**Data records:**
[Start of Attachment]

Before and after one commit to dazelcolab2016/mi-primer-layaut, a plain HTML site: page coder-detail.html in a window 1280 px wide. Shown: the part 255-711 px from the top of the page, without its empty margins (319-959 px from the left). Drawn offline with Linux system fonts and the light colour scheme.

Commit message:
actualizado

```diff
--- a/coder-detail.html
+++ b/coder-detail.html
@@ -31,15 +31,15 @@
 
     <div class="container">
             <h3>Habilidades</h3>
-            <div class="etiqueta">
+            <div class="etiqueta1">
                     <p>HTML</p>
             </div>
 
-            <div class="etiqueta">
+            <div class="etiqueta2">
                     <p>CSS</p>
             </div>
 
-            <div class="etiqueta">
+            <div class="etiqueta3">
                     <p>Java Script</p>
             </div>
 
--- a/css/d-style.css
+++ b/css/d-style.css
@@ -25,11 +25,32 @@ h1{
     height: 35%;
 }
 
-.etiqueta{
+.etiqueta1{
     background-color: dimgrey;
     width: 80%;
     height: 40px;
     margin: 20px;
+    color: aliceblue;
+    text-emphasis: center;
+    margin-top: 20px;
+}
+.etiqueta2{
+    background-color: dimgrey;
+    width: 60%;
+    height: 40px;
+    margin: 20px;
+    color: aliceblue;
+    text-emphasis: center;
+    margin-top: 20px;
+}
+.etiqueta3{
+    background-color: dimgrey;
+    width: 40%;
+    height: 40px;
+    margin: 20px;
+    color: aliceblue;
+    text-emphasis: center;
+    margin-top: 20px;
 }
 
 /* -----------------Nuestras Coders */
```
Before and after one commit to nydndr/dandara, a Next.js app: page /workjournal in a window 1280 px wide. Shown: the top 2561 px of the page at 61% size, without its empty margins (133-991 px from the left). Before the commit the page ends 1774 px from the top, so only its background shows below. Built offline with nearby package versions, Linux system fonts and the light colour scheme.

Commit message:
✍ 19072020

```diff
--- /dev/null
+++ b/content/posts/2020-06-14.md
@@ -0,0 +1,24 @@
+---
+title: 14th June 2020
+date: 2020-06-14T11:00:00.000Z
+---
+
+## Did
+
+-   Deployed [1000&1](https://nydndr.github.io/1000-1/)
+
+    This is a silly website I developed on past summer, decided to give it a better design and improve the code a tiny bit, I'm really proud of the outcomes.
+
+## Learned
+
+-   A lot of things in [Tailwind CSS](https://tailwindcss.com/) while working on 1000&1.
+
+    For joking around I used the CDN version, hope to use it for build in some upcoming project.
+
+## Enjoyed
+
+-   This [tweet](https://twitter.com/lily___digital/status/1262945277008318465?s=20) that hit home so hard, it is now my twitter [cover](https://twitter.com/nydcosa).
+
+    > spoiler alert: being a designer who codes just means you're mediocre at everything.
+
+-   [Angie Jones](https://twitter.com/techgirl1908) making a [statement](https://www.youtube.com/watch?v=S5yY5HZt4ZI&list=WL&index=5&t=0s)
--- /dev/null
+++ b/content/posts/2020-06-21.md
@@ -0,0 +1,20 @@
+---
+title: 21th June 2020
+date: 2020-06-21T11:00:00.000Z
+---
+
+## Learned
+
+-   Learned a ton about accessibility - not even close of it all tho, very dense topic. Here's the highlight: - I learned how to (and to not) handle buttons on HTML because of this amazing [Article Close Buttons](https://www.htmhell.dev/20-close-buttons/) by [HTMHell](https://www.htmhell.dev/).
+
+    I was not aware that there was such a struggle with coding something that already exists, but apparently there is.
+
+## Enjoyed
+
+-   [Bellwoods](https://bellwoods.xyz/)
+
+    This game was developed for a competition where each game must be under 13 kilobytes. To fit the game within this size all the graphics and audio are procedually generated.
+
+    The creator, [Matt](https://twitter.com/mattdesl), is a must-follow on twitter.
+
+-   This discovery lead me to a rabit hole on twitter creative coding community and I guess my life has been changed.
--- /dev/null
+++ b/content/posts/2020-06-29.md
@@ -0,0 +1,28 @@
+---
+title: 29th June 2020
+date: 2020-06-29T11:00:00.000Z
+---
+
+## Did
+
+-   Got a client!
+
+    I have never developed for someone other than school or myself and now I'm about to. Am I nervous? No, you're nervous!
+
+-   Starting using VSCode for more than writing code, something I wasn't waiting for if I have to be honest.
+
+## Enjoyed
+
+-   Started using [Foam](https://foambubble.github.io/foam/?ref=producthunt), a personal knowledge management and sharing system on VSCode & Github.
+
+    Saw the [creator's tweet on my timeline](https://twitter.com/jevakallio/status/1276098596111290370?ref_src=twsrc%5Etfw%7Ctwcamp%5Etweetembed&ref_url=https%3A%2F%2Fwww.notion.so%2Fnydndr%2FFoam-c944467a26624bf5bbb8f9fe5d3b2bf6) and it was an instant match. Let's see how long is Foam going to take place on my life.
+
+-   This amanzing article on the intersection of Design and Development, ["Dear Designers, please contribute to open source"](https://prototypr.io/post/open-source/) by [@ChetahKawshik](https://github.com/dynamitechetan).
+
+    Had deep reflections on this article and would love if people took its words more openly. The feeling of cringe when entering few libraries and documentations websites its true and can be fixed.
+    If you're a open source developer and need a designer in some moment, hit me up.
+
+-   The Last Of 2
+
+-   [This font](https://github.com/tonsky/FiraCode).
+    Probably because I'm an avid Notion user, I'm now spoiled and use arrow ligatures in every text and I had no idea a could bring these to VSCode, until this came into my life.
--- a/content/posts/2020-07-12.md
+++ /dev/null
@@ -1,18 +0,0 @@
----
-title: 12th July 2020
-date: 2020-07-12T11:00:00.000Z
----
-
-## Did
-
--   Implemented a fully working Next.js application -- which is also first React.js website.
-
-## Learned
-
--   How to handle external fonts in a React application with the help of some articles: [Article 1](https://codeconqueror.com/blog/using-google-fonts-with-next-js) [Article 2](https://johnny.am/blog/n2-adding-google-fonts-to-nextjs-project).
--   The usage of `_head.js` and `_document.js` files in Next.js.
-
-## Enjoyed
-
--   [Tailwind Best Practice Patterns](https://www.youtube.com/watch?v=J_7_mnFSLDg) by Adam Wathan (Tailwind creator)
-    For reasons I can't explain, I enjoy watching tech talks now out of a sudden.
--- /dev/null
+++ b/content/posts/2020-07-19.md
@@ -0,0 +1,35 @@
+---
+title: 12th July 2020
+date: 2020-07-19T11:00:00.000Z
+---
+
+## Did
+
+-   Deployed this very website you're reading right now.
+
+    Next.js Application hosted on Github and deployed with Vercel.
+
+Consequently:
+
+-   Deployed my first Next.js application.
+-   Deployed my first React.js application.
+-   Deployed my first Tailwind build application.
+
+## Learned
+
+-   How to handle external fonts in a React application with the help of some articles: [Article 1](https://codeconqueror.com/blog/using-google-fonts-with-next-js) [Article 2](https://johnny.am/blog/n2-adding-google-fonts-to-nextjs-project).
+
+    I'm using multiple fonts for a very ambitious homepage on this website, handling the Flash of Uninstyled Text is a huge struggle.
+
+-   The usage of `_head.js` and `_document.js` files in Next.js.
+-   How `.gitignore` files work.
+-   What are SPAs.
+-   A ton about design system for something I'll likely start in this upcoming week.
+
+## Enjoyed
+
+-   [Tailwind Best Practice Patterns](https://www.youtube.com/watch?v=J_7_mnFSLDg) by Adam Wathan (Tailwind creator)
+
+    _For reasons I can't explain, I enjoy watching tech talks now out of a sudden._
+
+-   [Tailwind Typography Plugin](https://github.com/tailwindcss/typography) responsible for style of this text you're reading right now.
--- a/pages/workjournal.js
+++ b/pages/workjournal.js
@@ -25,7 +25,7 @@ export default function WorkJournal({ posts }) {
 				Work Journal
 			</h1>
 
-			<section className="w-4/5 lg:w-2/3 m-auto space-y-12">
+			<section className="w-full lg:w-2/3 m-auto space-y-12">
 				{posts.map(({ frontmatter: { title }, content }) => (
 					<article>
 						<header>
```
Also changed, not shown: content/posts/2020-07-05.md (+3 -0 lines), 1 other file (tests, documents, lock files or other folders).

[End of Attachment]

**What you have to do:**
Your answer should be a single number: the count of lines in these records that hold the string "something".

**Finished exercise:**
3